CHICAGO (AP) — Tom Thibodeau, the defensive mastermind who helped the Boston Celtics reach the NBA finals for the second time in three years as an assistant, is the Chicago Bulls' new head coach, a person familiar with the situation said.
The person spoke on the condition of anonymity because the hiring has not been announced. Thibodeau's deal is worth approximately $6.5 million, with two years guaranteed plus a team option, and he will continue to assist the Celtics through the NBA finals.
Several outlets reported Saturday afternoon that Thibodeau was leaving Boston for Chicago.
Celtics coach Doc Rivers would not confirm the reports before Boston practiced the day before Game 2 of the series against Los Angeles, but both he and his players agreed that Thibodeau would be a good choice.
"I hope it's true, but we're not going to comment on it, I can tell you that," Rivers said. "We're focused on the NBA finals. There's two teams. There's the Lakers and the Celtics, and that's what we're going to keep the focus on.
"But on Tom, he deserves the job. I think he's the best candidate out there. I've said that for three years now. So let's hope it's true."
Bulls officials declined comment. The team and the NBA agreed to wait until after the finals are over to make the hiring official.
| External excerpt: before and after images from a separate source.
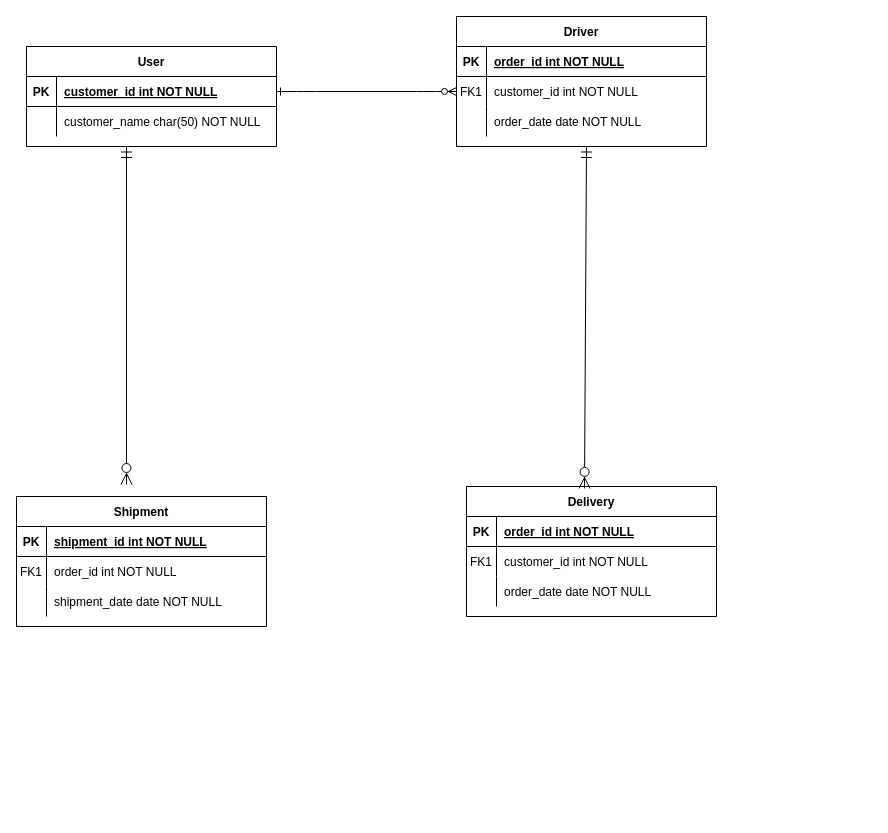
jefsamo/gct-ticketing-system keeps this draw.io diagram as ParcelDelivery.drawio. Above is the earlier version. Source tidied: cells renumbered, new cells numbered last; positions are measured from the earlier drawing's top-left corner, leaving out a move shared by most shapes. Both pictures are drawn from the tidied source at 100%, with x=0, y=0 at pixel (16, 16).
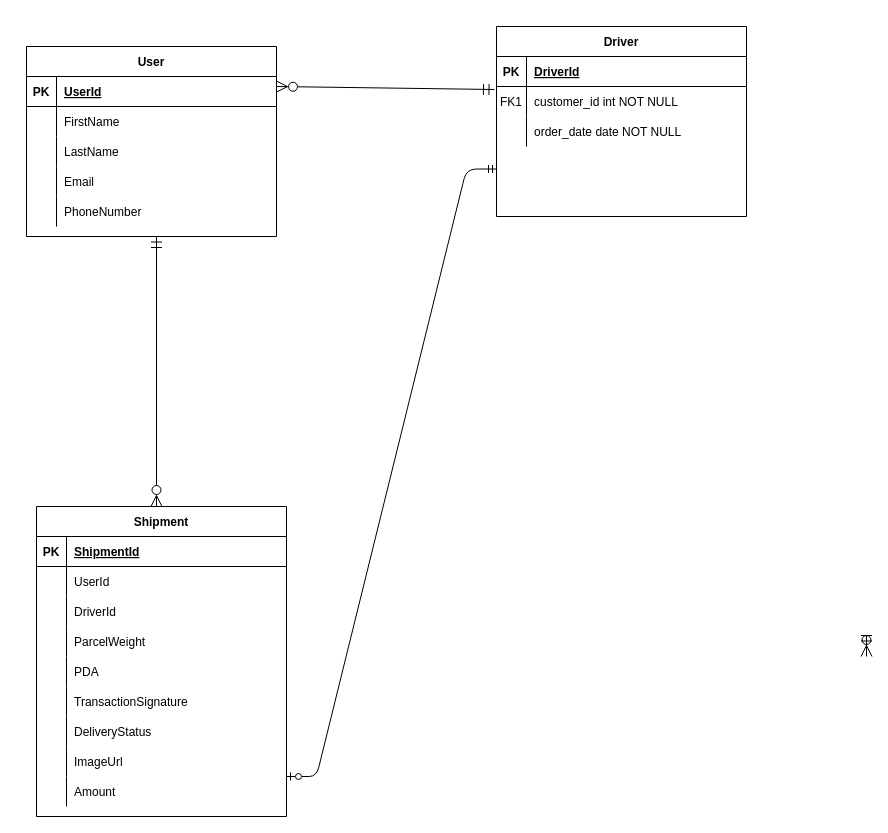
The same page after the edit.

Unchanged cells that the change refers to:
```xml
<mxCell id="4" style="shape=partialRectangle;fillColor=none;points=[[0,0.5],[1,0.5]];portConstraint=eastwest;top=0;left=0;right=0;bottom=1;" parent="3" vertex="1">
  <mxGeometry y="30" width="250" height="30" as="geometry" />
</mxCell>
<mxCell id="7" style="shape=partialRectangle;fillColor=none;points=[[0,0.5],[1,0.5]];portConstraint=eastwest;top=0;left=0;right=0;bottom=0;" parent="3" vertex="1">
  <mxGeometry y="60" width="250" height="30" as="geometry" />
</mxCell>
<mxCell id="14" style="shape=partialRectangle;fillColor=none;top=0;left=0;right=0;bottom=1;" parent="13" vertex="1">
  <mxGeometry y="30" width="250" height="30" as="geometry" />
</mxCell>
<mxCell id="17" style="shape=partialRectangle;fillColor=none;top=0;left=0;right=0;bottom=0;" parent="13" vertex="1">
  <mxGeometry y="60" width="250" height="30" as="geometry" />
</mxCell>
<mxCell id="20" style="shape=partialRectangle;fillColor=none;top=0;left=0;right=0;bottom=0;" parent="13" vertex="1">
  <mxGeometry y="90" width="250" height="30" as="geometry" />
</mxCell>
<mxCell id="24" style="shape=partialRectangle;fillColor=none;points=[[0,0.5],[1,0.5]];portConstraint=eastwest;top=0;left=0;right=0;bottom=1;" parent="23" vertex="1">
  <mxGeometry y="30" width="250" height="30" as="geometry" />
</mxCell>
<mxCell id="27" style="shape=partialRectangle;fillColor=none;top=0;left=0;right=0;bottom=0;" parent="23" vertex="1">
  <mxGeometry y="60" width="250" height="30" as="geometry" />
</mxCell>
```

Change to the diagram source:
```diff
@@
-    <mxCell id="2" style="edgeStyle=entityRelationEdgeStyle;endArrow=ERzeroToMany;startArrow=ERone;endFill=1;startFill=0;" parent="1" edge="1" source="24" target="7">
-      <mxGeometry relative="1" as="geometry" />
+    <mxCell id="2" style="edgeStyle=entityRelationEdgeStyle;endArrow=ERmandOne;startArrow=ERzeroToOne;endFill=0;startFill=0;entryX=0;entryY=0.75;entryDx=0;entryDy=0;" parent="1" edge="1" target="3">
+      <mxGeometry relative="1" as="geometry">
+        <mxPoint x="270" y="760" as="sourcePoint" />
+        <Array as="points">
+          <mxPoint x="430" y="445" />
+          <mxPoint x="570" y="335" />
+          <mxPoint x="470" y="170" />
+          <mxPoint x="580" y="325" />
+        </Array>
+      </mxGeometry>
     </mxCell>
     <mxCell id="3" value="Driver" style="shape=table;startSize=30;childLayout=tableLayout;rowLines=0;fontStyle=1;align=center;" parent="1" vertex="1">
-      <mxGeometry x="440" width="250" height="130" as="geometry" />
+      <mxGeometry x="480" y="10" width="250" height="190" as="geometry" />
     </mxCell>
@@
-    <mxCell id="6" value="order_id int NOT NULL " style="shape=partialRectangle;overflow=hidden;fillColor=none;top=0;left=0;bottom=0;right=0;align=left;spacingLeft=6;fontStyle=5;" parent="4" vertex="1">
+    <mxCell id="6" value="DriverId" style="shape=partialRectangle;overflow=hidden;fillColor=none;top=0;left=0;bottom=0;right=0;align=left;spacingLeft=6;fontStyle=5;" parent="4" vertex="1">
       <mxGeometry x="30" width="220" height="30" as="geometry" />
     </mxCell>
@@
     <mxCell id="13" value="Shipment" style="shape=table;startSize=30;childLayout=tableLayout;rowLines=0;fontStyle=1;align=center;" parent="1" vertex="1">
-      <mxGeometry y="480" width="250" height="130" as="geometry" />
+      <mxGeometry x="20" y="490" width="250" height="310" as="geometry" />
     </mxCell>
@@
-    <mxCell id="16" value="shipment_id int NOT NULL " style="shape=partialRectangle;overflow=hidden;fillColor=none;top=0;left=0;bottom=0;right=0;align=left;spacingLeft=6;fontStyle=5;" parent="14" vertex="1">
+    <mxCell id="16" value="ShipmentId" style="shape=partialRectangle;overflow=hidden;fillColor=none;top=0;left=0;bottom=0;right=0;align=left;spacingLeft=6;fontStyle=5;" parent="14" vertex="1">
       <mxGeometry x="30" width="220" height="30" as="geometry" />
     </mxCell>
@@
-    <mxCell id="18" value="FK1" style="shape=partialRectangle;overflow=hidden;fillColor=none;top=0;left=0;bottom=0;right=0;" parent="17" vertex="1">
+    <mxCell id="18" style="shape=partialRectangle;overflow=hidden;fillColor=none;top=0;left=0;bottom=0;right=0;" parent="17" vertex="1">
       <mxGeometry width="30" height="30" as="geometry" />
     </mxCell>
-    <mxCell id="19" value="order_id int NOT NULL" style="shape=partialRectangle;overflow=hidden;fillColor=none;top=0;left=0;bottom=0;right=0;align=left;spacingLeft=6;" parent="17" vertex="1">
+    <mxCell id="19" value="UserId" style="shape=partialRectangle;overflow=hidden;fillColor=none;top=0;left=0;bottom=0;right=0;align=left;spacingLeft=6;" parent="17" vertex="1">
       <mxGeometry x="30" width="220" height="30" as="geometry" />
     </mxCell>
@@
-    <mxCell id="22" value="shipment_date date NOT NULL" style="shape=partialRectangle;overflow=hidden;fillColor=none;top=0;left=0;bottom=0;right=0;align=left;spacingLeft=6;" parent="20" vertex="1">
+    <mxCell id="22" value="DriverId" style="shape=partialRectangle;overflow=hidden;fillColor=none;top=0;left=0;bottom=0;right=0;align=left;spacingLeft=6;" parent="20" vertex="1">
       <mxGeometry x="30" width="220" height="30" as="geometry" />
     </mxCell>
+    <mxCell id="42" style="shape=partialRectangle;fillColor=none;top=0;left=0;right=0;bottom=0;" parent="13" vertex="1">
+      <mxGeometry y="120" width="250" height="30" as="geometry" />
+    </mxCell>
+    <mxCell id="43" style="shape=partialRectangle;overflow=hidden;fillColor=none;top=0;left=0;bottom=0;right=0;" parent="42" vertex="1">
+      <mxGeometry width="30" height="30" as="geometry" />
+    </mxCell>
+    <mxCell id="44" value="ParcelWeight" style="shape=partialRectangle;overflow=hidden;fillColor=none;top=0;left=0;bottom=0;right=0;align=left;spacingLeft=6;" parent="42" vertex="1">
+      <mxGeometry x="30" width="220" height="30" as="geometry" />
+    </mxCell>
+    <mxCell id="45" style="shape=partialRectangle;fillColor=none;top=0;left=0;right=0;bottom=0;" parent="13" vertex="1">
+      <mxGeometry y="150" width="250" height="30" as="geometry" />
+    </mxCell>
+    <mxCell id="46" style="shape=partialRectangle;overflow=hidden;fillColor=none;top=0;left=0;bottom=0;right=0;" parent="45" vertex="1">
+      <mxGeometry width="30" height="30" as="geometry" />
+    </mxCell>
+    <mxCell id="47" value="PDA" style="shape=partialRectangle;overflow=hidden;fillColor=none;top=0;left=0;bottom=0;right=0;align=left;spacingLeft=6;" parent="45" vertex="1">
+      <mxGeometry x="30" width="220" height="30" as="geometry" />
+    </mxCell>
+    <mxCell id="48" style="shape=partialRectangle;fillColor=none;top=0;left=0;right=0;bottom=0;" parent="13" vertex="1">
+      <mxGeometry y="180" width="250" height="30" as="geometry" />
+    </mxCell>
+    <mxCell id="49" style="shape=partialRectangle;overflow=hidden;fillColor=none;top=0;left=0;bottom=0;right=0;" parent="48" vertex="1">
+      <mxGeometry width="30" height="30" as="geometry" />
+    </mxCell>
+    <mxCell id="50" value="TransactionSignature" style="shape=partialRectangle;overflow=hidden;fillColor=none;top=0;left=0;bottom=0;right=0;align=left;spacingLeft=6;" parent="48" vertex="1">
+      <mxGeometry x="30" width="220" height="30" as="geometry" />
+    </mxCell>
+    <mxCell id="51" style="shape=partialRectangle;fillColor=none;top=0;left=0;right=0;bottom=0;" parent="13" vertex="1">
+      <mxGeometry y="210" width="250" height="30" as="geometry" />
+    </mxCell>
+    <mxCell id="52" style="shape=partialRectangle;overflow=hidden;fillColor=none;top=0;left=0;bottom=0;right=0;" parent="51" vertex="1">
+      <mxGeometry width="30" height="30" as="geometry" />
+    </mxCell>
+    <mxCell id="53" value="DeliveryStatus" style="shape=partialRectangle;overflow=hidden;fillColor=none;top=0;left=0;bottom=0;right=0;align=left;spacingLeft=6;" parent="51" vertex="1">
+      <mxGeometry x="30" width="220" height="30" as="geometry" />
+    </mxCell>
+    <mxCell id="54" style="shape=partialRectangle;fillColor=none;top=0;left=0;right=0;bottom=0;" parent="13" vertex="1">
+      <mxGeometry y="240" width="250" height="30" as="geometry" />
+    </mxCell>
+    <mxCell id="55" style="shape=partialRectangle;overflow=hidden;fillColor=none;top=0;left=0;bottom=0;right=0;" parent="54" vertex="1">
+      <mxGeometry width="30" height="30" as="geometry" />
+    </mxCell>
+    <mxCell id="56" value="ImageUrl" style="shape=partialRectangle;overflow=hidden;fillColor=none;top=0;left=0;bottom=0;right=0;align=left;spacingLeft=6;" parent="54" vertex="1">
+      <mxGeometry x="30" width="220" height="30" as="geometry" />
+    </mxCell>
+    <mxCell id="57" style="shape=partialRectangle;fillColor=none;top=0;left=0;right=0;bottom=0;" parent="13" vertex="1">
+      <mxGeometry y="270" width="250" height="30" as="geometry" />
+    </mxCell>
+    <mxCell id="58" style="shape=partialRectangle;overflow=hidden;fillColor=none;top=0;left=0;bottom=0;right=0;" parent="57" vertex="1">
+      <mxGeometry width="30" height="30" as="geometry" />
+    </mxCell>
+    <mxCell id="59" value="Amount" style="shape=partialRectangle;overflow=hidden;fillColor=none;top=0;left=0;bottom=0;right=0;align=left;spacingLeft=6;" parent="57" vertex="1">
+      <mxGeometry x="30" width="220" height="30" as="geometry" />
+    </mxCell>
     <mxCell id="23" value="User" style="shape=table;startSize=30;childLayout=tableLayout;rowLines=0;fontStyle=1;align=center;" parent="1" vertex="1">
-      <mxGeometry x="10" y="30" width="250" height="100" as="geometry" />
+      <mxGeometry x="10" y="30" width="250" height="190" as="geometry" />
     </mxCell>
@@
-    <mxCell id="26" value="customer_id int NOT NULL " style="shape=partialRectangle;overflow=hidden;fillColor=none;top=0;left=0;bottom=0;right=0;align=left;spacingLeft=6;fontStyle=5;" parent="24" vertex="1">
+    <mxCell id="26" value="UserId" style="shape=partialRectangle;overflow=hidden;fillColor=none;top=0;left=0;bottom=0;right=0;align=left;spacingLeft=6;fontStyle=5;" parent="24" vertex="1">
       <mxGeometry x="30" width="220" height="30" as="geometry" />
     </mxCell>
@@
-    <mxCell id="29" value="customer_name char(50) NOT NULL" style="shape=partialRectangle;overflow=hidden;fillColor=none;top=0;left=0;bottom=0;right=0;align=left;spacingLeft=6;" parent="27" vertex="1">
+    <mxCell id="29" value="FirstName" style="shape=partialRectangle;overflow=hidden;fillColor=none;top=0;left=0;bottom=0;right=0;align=left;spacingLeft=6;" parent="27" vertex="1">
       <mxGeometry x="30" width="220" height="30" as="geometry" />
     </mxCell>
+    <mxCell id="38" style="shape=partialRectangle;fillColor=none;top=0;left=0;right=0;bottom=0;" parent="23" vertex="1">
+      <mxGeometry y="90" width="250" height="30" as="geometry" />
+    </mxCell>
+    <mxCell id="60" style="shape=partialRectangle;overflow=hidden;fillColor=none;top=0;left=0;bottom=0;right=0;" parent="38" vertex="1">
+      <mxGeometry width="30" height="30" as="geometry" />
+    </mxCell>
+    <mxCell id="61" value="LastName" style="shape=partialRectangle;overflow=hidden;fillColor=none;top=0;left=0;bottom=0;right=0;align=left;spacingLeft=6;" parent="38" vertex="1">
+      <mxGeometry x="30" width="220" height="30" as="geometry" />
+    </mxCell>
+    <mxCell id="62" style="shape=partialRectangle;fillColor=none;top=0;left=0;right=0;bottom=0;" parent="23" vertex="1">
+      <mxGeometry y="120" width="250" height="30" as="geometry" />
+    </mxCell>
+    <mxCell id="63" style="shape=partialRectangle;overflow=hidden;fillColor=none;top=0;left=0;bottom=0;right=0;" parent="62" vertex="1">
+      <mxGeometry width="30" height="30" as="geometry" />
+    </mxCell>
+    <mxCell id="64" value="Email" style="shape=partialRectangle;overflow=hidden;fillColor=none;top=0;left=0;bottom=0;right=0;align=left;spacingLeft=6;" parent="62" vertex="1">
+      <mxGeometry x="30" width="220" height="30" as="geometry" />
+    </mxCell>
+    <mxCell id="65" style="shape=partialRectangle;fillColor=none;top=0;left=0;right=0;bottom=0;" parent="23" vertex="1">
+      <mxGeometry y="150" width="250" height="30" as="geometry" />
+    </mxCell>
+    <mxCell id="66" style="shape=partialRectangle;overflow=hidden;fillColor=none;top=0;left=0;bottom=0;right=0;" parent="65" vertex="1">
+      <mxGeometry width="30" height="30" as="geometry" />
+    </mxCell>
+    <mxCell id="67" value="PhoneNumber" style="shape=partialRectangle;overflow=hidden;fillColor=none;top=0;left=0;bottom=0;right=0;align=left;spacingLeft=6;" parent="65" vertex="1">
+      <mxGeometry x="30" width="220" height="30" as="geometry" />
+    </mxCell>
     <mxCell id="30" style="endArrow=ERmandOne;html=1;rounded=0;endFill=0;startArrow=ERzeroToMany;startFill=0;startSize=9;endSize=9;" parent="1" edge="1">
       <mxGeometry relative="1" as="geometry">
-        <mxPoint x="110" y="468" as="sourcePoint" />
-        <mxPoint x="110" y="130" as="targetPoint" />
+        <mxPoint x="140" y="490" as="sourcePoint" />
+        <mxPoint x="140" y="220" as="targetPoint" />
       </mxGeometry>
     </mxCell>
-    <mxCell id="31" value="Delivery" style="shape=table;startSize=30;childLayout=tableLayout;rowLines=0;fontStyle=1;align=center;" parent="1" vertex="1">
-      <mxGeometry x="450" y="470" width="250" height="130" as="geometry" />
-    </mxCell>
-    <mxCell id="32" style="shape=partialRectangle;fillColor=none;top=0;left=0;right=0;bottom=1;" parent="31" vertex="1">
-      <mxGeometry y="30" width="250" height="30" as="geometry" />
-    </mxCell>
-    <mxCell id="33" value="PK" style="shape=partialRectangle;overflow=hidden;fillColor=none;top=0;left=0;bottom=0;right=0;fontStyle=1;" parent="32" vertex="1">
-      <mxGeometry width="30" height="30" as="geometry" />
-    </mxCell>
-    <mxCell id="34" value="order_id int NOT NULL " style="shape=partialRectangle;overflow=hidden;fillColor=none;top=0;left=0;bottom=0;right=0;align=left;spacingLeft=6;fontStyle=5;" parent="32" vertex="1">
-      <mxGeometry x="30" width="220" height="30" as="geometry" />
-    </mxCell>
-    <mxCell id="35" style="shape=partialRectangle;fillColor=none;top=0;left=0;right=0;bottom=0;" parent="31" vertex="1">
-      <mxGeometry y="60" width="250" height="30" as="geometry" />
-    </mxCell>
-    <mxCell id="36" value="FK1" style="shape=partialRectangle;overflow=hidden;fillColor=none;top=0;left=0;bottom=0;right=0;" parent="35" vertex="1">
-      <mxGeometry width="30" height="30" as="geometry" />
-    </mxCell>
-    <mxCell id="37" value="customer_id int NOT NULL" style="shape=partialRectangle;overflow=hidden;fillColor=none;top=0;left=0;bottom=0;right=0;align=left;spacingLeft=6;" parent="35" vertex="1">
-      <mxGeometry x="30" width="220" height="30" as="geometry" />
-    </mxCell>
-    <mxCell id="38" style="shape=partialRectangle;fillColor=none;top=0;left=0;right=0;bottom=0;" parent="31" vertex="1">
-      <mxGeometry y="90" width="250" height="30" as="geometry" />
-    </mxCell>
-    <mxCell id="39" style="shape=partialRectangle;overflow=hidden;fillColor=none;top=0;left=0;bottom=0;right=0;" parent="38" vertex="1">
-      <mxGeometry width="30" height="30" as="geometry" />
-    </mxCell>
-    <mxCell id="40" value="order_date date NOT NULL" style="shape=partialRectangle;overflow=hidden;fillColor=none;top=0;left=0;bottom=0;right=0;align=left;spacingLeft=6;" parent="38" vertex="1">
-      <mxGeometry x="30" width="220" height="30" as="geometry" />
-    </mxCell>
-    <mxCell id="41" style="endArrow=ERmandOne;html=1;rounded=0;exitX=0.472;exitY=0.015;exitDx=0;exitDy=0;exitPerimeter=0;startArrow=ERzeroToMany;startFill=0;endFill=0;startSize=9;endSize=9;" parent="1" edge="1" source="31">
-      <mxGeometry relative="1" as="geometry">
-        <mxPoint x="570" y="130" as="targetPoint" />
-      </mxGeometry>
-    </mxCell>
+    <mxCell id="68" style="endArrow=ERmandOne;html=1;rounded=0;endFill=0;startArrow=ERzeroToMany;startFill=0;startSize=9;endSize=9;entryX=-0.008;entryY=1.1;entryDx=0;entryDy=0;entryPerimeter=0;" parent="1" edge="1" target="4">
+      <mxGeometry relative="1" as="geometry">
+        <mxPoint x="260" y="70" as="sourcePoint" />
+      </mxGeometry>
+    </mxCell>
+    <mxCell id="69" style="endArrow=ERmandOne;html=1;rounded=0;endFill=0;startArrow=ERzeroToMany;startFill=0;startSize=9;endSize=9;" parent="1" edge="1">
+      <mxGeometry relative="1" as="geometry">
+        <mxPoint x="850" y="640" as="sourcePoint" />
+        <mxPoint x="850" y="630" as="targetPoint" />
+      </mxGeometry>
+    </mxCell>
```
"We do not have any rules that prohibit a team from announcing a coaching hire during the finals," NBA spokesman Tim Frank said. "In the Bulls case, because they have no plans to consummate any deal before the end of the finals, we agreed that they should defer any announcement to the conclusion of the finals."
Thibodeau, an NBA assistant for 18 seasons with seven different teams, was also a candidate for jobs in New Orleans and New Jersey.
The longtime assistant was the architect of the defense that contained Kobe Bryant when the Celtics beat the Lakers for the title two years ago, and the one that helped them knock off LeBron James and Cleveland during a surprising run to these finals.
"Thibs brings a passion for defense, I think," Kevin Garnett said. "When you think of Tom Thibodeau and what's his strengths, he's obviously a defense guy. He watches an uncountable amount of film. He's a worker. He's a guy that loves his job. He does it with passion. If he is not with us next year, he's well deserving of it, as well as anybody else on our coaching staff."
Thibodeau joins a team that boasts one of the best young point guards in All-Star Derrick Rose and is armed with enough salary-cap room to offer a maximum contract in a star-studded free agent summer that could include James, Dwyane Wade, Chris Bosh and Joe Johnson. The person said those were two big draws, as was Chicago's front office.
Bulls general manager Gar Forman and executive vice president of basketball operations John Paxson reportedly flew to Los Angeles on Wednesday on the eve of Game 1 of the finals and came away impressed.
Thibodeau replaces Vinny Del Negro, who was fired last month after leading Chicago to 41 wins and the playoffs in both of his seasons. He also had an altercation with Paxson late in this season.
With no coaching experience, Del Negro was a fallback choice when he was hired out of Phoenix's front office after high-profile negotiations with Mike D'Antoni and Doug Collins fell through.
That widely expected move was the first in the most important offseason in years for the Bulls. Hiring Thibodeau is another big step, with the free agency period starting July 1. He is represented by Creative Artists Agency, the same umbrella organization that includes James' agent Leon Rose.
When the Bulls let Del Negro go, Forman said free agency would play at least a small role in the hiring, although he added: "As we start this search, I don't want it to be about that. I want it to be about finding the best coach to fit this personnel."
He also indicated they were looking for an experienced head coach, although they weren't ruling out assistants or college head coaches. Thibodeau's only other head coaching job came in 1984, when he spent a year at his alma mater Salem State College in Massachusetts after getting promoted from assistant. He then spent four years as an assistant at Harvard before moving to the NBA.
AP Basketball Writer Brian Mahoney in El Segundo, Calif., contributed to this report.